Thursday, February 08, 2007
Cavalier editing
The ombudsman at the student paper at the University of Virginia discusses the need for copy editing. The column includes some handy examples from a recent story in The Cavalier Daily.
posted by Andy Bechtel at 10:07 AM | Permalink | 0 comments
Tuesday, February 06, 2007
Newsweek gone lame
The editors at Newsweek apparently missed this post in which I argued that "gone wild" has become tired in headlines. And this cover photo seems certain to repel anyone with a serious interest in the news.

The questionable cover comes less than six months after another one caught the attention of bloggers.
posted by Andy Bechtel at 8:16 PM | Permalink | 0 comments
Monday, February 05, 2007
When down is better than up
Headlines have different "styles," or looks. Up-style headlines capitalize most words. Down-style headlines only capitalize the first word and other words that are proper names, abbreviations, etc.

Many U.S. newspapers, magazines and news sites (but not this blog, as I explain later in this post) prefer down-style — and for good reasons. For one thing, down-style headlines are a little easier to write. Capital letters, after all, take up more space than lowercase ones, and headline writers will take any extra space they can get.

Up-style headlines also run the risk of confusing readers. The example you see above illustrates this problem. "Black" refers to Jim Black, a state lawmaker. But it could be read as a color or racial designation.

The down-style version would look like this:

Judge declines to dismiss case against Black ally

That makes it clear that "Black" is a proper name, not a simple adjective.

But what about the headlines on this blog? The template is set up for up-style headlines, and I am going to let it stay that way. I will, however, try not to write any ambiguous up-style headlines.

UPDATE: Fellow blogger and editing professor Doug Fisher notes that The Associated Press is adding a headline entry to its stylebook. It recommends down-style.
posted by Andy Bechtel at 4:57 PM | Permalink | 0 comments
Sunday, February 04, 2007
Headlines that make you say "D'oh!"

Donuts or doughnuts — but not dougnuts.
posted by Andy Bechtel at 8:25 PM | Permalink | 0 comments
Resorting the news
Melanie Sill, the executive editor at The News & Observer, is telling readers about a reorganization of the newsroom to address the rapid changes in the profession. As Sill puts it:

We're no longer a newspaper with a Web site. We're a newsroom producing print and online publications.

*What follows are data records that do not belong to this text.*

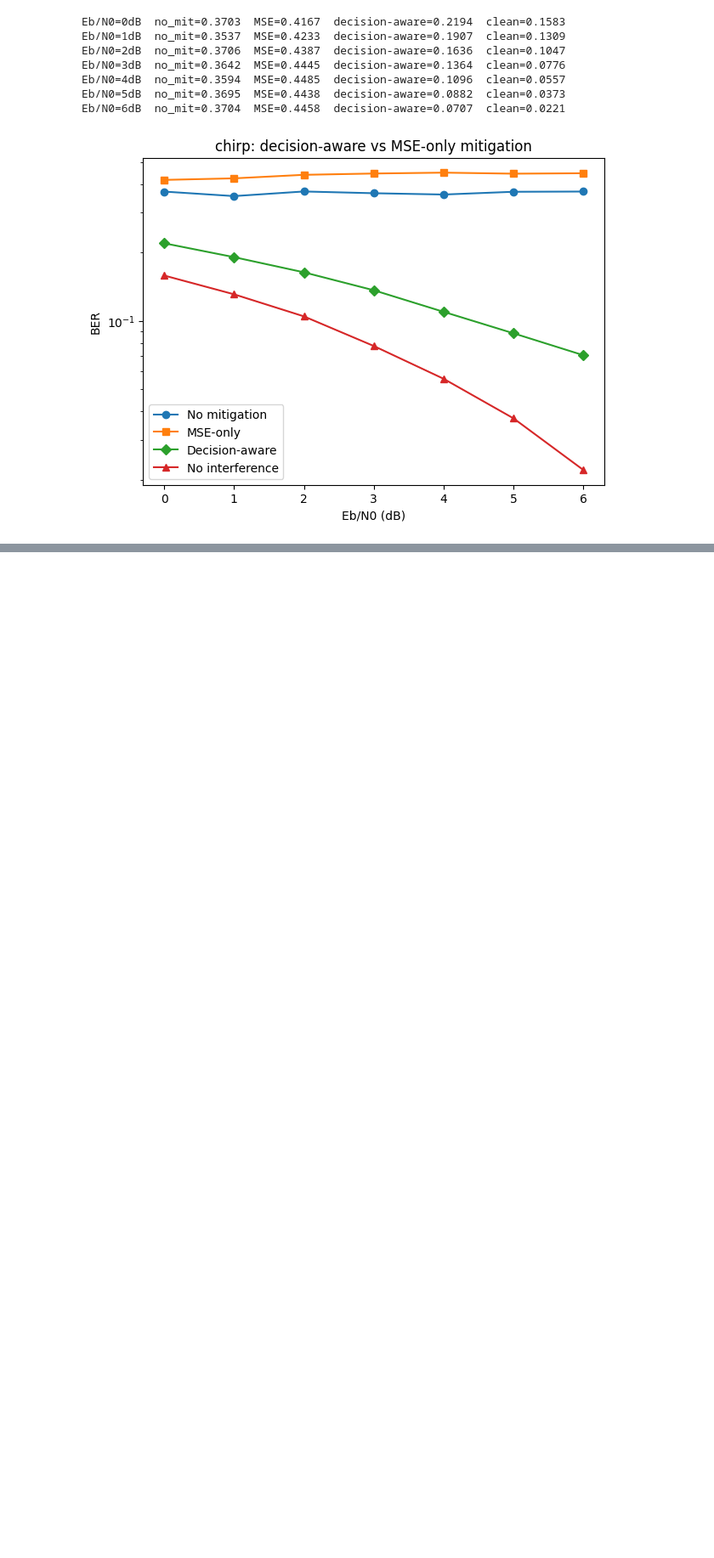
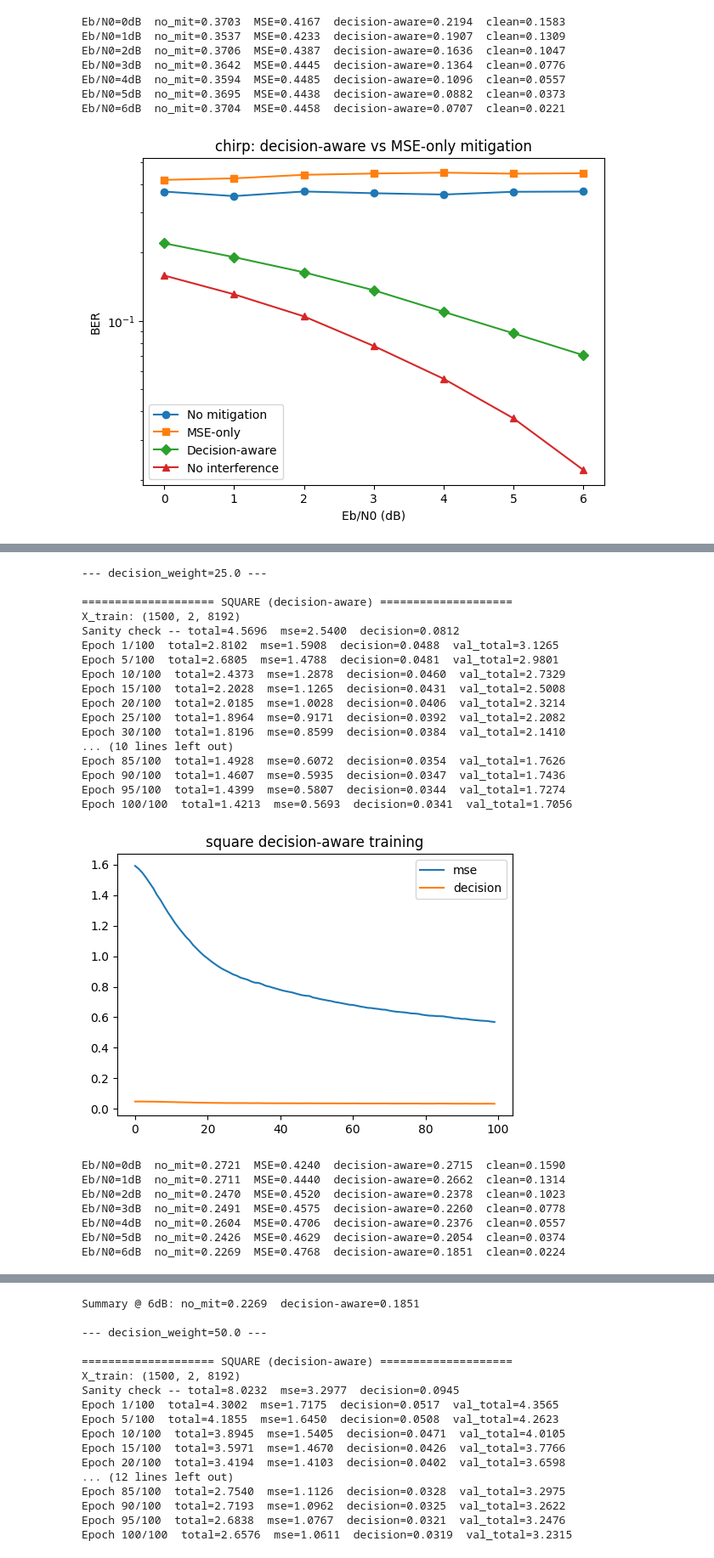
Before and after one commit to Evenjlin/deep-space-interference-ml, a Jupyter notebook: notebooks/09_decision_aware_mitigation.ipynb, the cells around one changed output, grey strips where cells are left out. Shown at 85% size. Saved outputs shown, nothing was run; the diff lists cells and outputs as text; code cells hidden in the pictures; blank space fills up the shorter version.

Commit message:
Step 9

```diff
--- a/notebooks/09_decision_aware_mitigation.ipynb
+++ b/notebooks/09_decision_aware_mitigation.ipynb
@@ -406,0 +473,49 @@ Eb/N0=6dB  no_mit=0.3704  MSE=0.4458  decision-aware=0.0707  clean=0.0221
+# %%
+# Cell 7 — decision_weight sweep for square specifically
+weight_candidates = [25.0, 50.0, 100.0]
+sweep_results = []
+
+for dw in weight_candidates:
+    print(f"\n--- decision_weight={dw} ---")
+    model_sq, history_sq, df_sq = run_decision_aware_experiment(
+        "square", cfg, rng, device, decision_weight=dw, margin=0.3)
+    # Grab the 6dB point as a quick comparative summary (largest effect visible there previously)
+    row_6db = df_sq[df_sq["ebn0_db"] == 6].iloc[0]
+    sweep_results.append({
+        "decision_weight": dw,
+        "ber_no_mit_6db": row_6db["ber_no_mitigation"],
+        "ber_mse_6db": row_6db["ber_mse_only"],
+        "ber_decision_aware_6db": row_6db["ber_decision_aware"],
+    })
+    print(f"Summary @ 6dB: no_mit={row_6db['ber_no_mitigation']:.4f}  "
+          f"decision-aware={row_6db['ber_decision_aware']:.4f}")
+
+sweep_df = pd.DataFrame(sweep_results)
+sweep_df.to_csv("results/step9c_square_weight_sweep.csv", index=False)
+print("\n", sweep_df)
+# %% [output]
+--- decision_weight=25.0 ---
+
+==================== SQUARE (decision-aware) ====================
+X_train: (1500, 2, 8192)
+Sanity check -- total=4.5696  mse=2.5400  decision=0.0812
+Epoch 1/100  total=2.8102  mse=1.5908  decision=0.0488  val_total=3.1265
+Epoch 5/100  total=2.6805  mse=1.4788  decision=0.0481  val_total=2.9801
+Epoch 10/100  total=2.4373  mse=1.2878  decision=0.0460  val_total=2.7329
+Epoch 15/100  total=2.2028  mse=1.1265  decision=0.0431  val_total=2.5008
+Epoch 20/100  total=2.0185  mse=1.0028  decision=0.0406  val_total=2.3214
+Epoch 25/100  total=1.8964  mse=0.9171  decision=0.0392  val_total=2.2082
+Epoch 30/100  total=1.8196  mse=0.8599  decision=0.0384  val_total=2.1410
+... (10 lines left out)
+Epoch 85/100  total=1.4928  mse=0.6072  decision=0.0354  val_total=1.7626
+Epoch 90/100  total=1.4607  mse=0.5935  decision=0.0347  val_total=1.7436
+Epoch 95/100  total=1.4399  mse=0.5807  decision=0.0344  val_total=1.7274
+Epoch 100/100  total=1.4213  mse=0.5693  decision=0.0341  val_total=1.7056
+[figure, added]
+Eb/N0=0dB  no_mit=0.2721  MSE=0.4240  decision-aware=0.2715  clean=0.1590
+Eb/N0=1dB  no_mit=0.2711  MSE=0.4440  decision-aware=0.2662  clean=0.1314
+Eb/N0=2dB  no_mit=0.2470  MSE=0.4520  decision-aware=0.2378  clean=0.1023
+Eb/N0=3dB  no_mit=0.2491  MSE=0.4575  decision-aware=0.2260  clean=0.0778
+Eb/N0=4dB  no_mit=0.2604  MSE=0.4706  decision-aware=0.2376  clean=0.0557
+Eb/N0=5dB  no_mit=0.2426  MSE=0.4629  decision-aware=0.2054  clean=0.0374
+Eb/N0=6dB  no_mit=0.2269  MSE=0.4768  decision-aware=0.1851  clean=0.0224
@@ -406,0 +523,17 @@ Eb/N0=6dB  no_mit=0.3704  MSE=0.4458  decision-aware=0.0707  clean=0.0221
+Summary @ 6dB: no_mit=0.2269  decision-aware=0.1851
+
+--- decision_weight=50.0 ---
+
+==================== SQUARE (decision-aware) ====================
+X_train: (1500, 2, 8192)
+Sanity check -- total=8.0232  mse=3.2977  decision=0.0945
+Epoch 1/100  total=4.3002  mse=1.7175  decision=0.0517  val_total=4.3565
+Epoch 5/100  total=4.1855  mse=1.6450  decision=0.0508  val_total=4.2623
+Epoch 10/100  total=3.8945  mse=1.5405  decision=0.0471  val_total=4.0105
+Epoch 15/100  total=3.5971  mse=1.4670  decision=0.0426  val_total=3.7766
+Epoch 20/100  total=3.4194  mse=1.4103  decision=0.0402  val_total=3.6598
+... (12 lines left out)
+Epoch 85/100  total=2.7540  mse=1.1126  decision=0.0328  val_total=3.2975
+Epoch 90/100  total=2.7193  mse=1.0962  decision=0.0325  val_total=3.2622
+Epoch 95/100  total=2.6838  mse=1.0767  decision=0.0321  val_total=3.2476
+Epoch 100/100  total=2.6576  mse=1.0611  decision=0.0319  val_total=3.2315
```
Also changed, not shown: parts of 7 cells of this notebook.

The N&O's new newsroom is not as radical as Gannett's information centers, and Sill doesn't say much about the role of copy editing, which is a question that needs to be answered. It's clear, however, that the evolution of professional news organizations will affect everyone working in journalism.
posted by Andy Bechtel at 1:59 PM | Permalink | 1 comments
Friday, February 02, 2007
Finding your religion
The Religion Newswriters Association has a new online stylebook. It's a great resource that goes beyond what AP has in this area in its stylebook.
posted by Andy Bechtel at 1:27 PM | Permalink | 0 comments
The latest from the front
Here's an interesting passage from the National Intelligence Estimate on Iraq, which was released today:
The term 'civil war' accurately describes key elements of the Iraqi conflict, including the hardening of ethno-sectarian identities, a sea change in the character of the violence, ethno-sectarian mobilization, and population displacements.
The report also said the situation in Iraq was so complex that "civil war" isn't an ideal fit. Yet, given that U.S. intelligence is giving the term some credence, will the American wire services go along?

More on the NIE and "civil war" reaction here.

UPDATE: Columnist Charles Krauthammer discusses surges, redeployments and escalations.
posted by Andy Bechtel at 12:13 PM | Permalink | 0 comments
ACES breaks deadline
The deadline for early registration for the ACES conference in Miami has moved from Feb. 1 to Feb. 15. Take a look at the early version of the schedule, and you will see that this three-day meeting in late April is shaping up to be one of the best ACES gatherings yet.
posted by Andy Bechtel at 10:40 AM | Permalink | 0 comments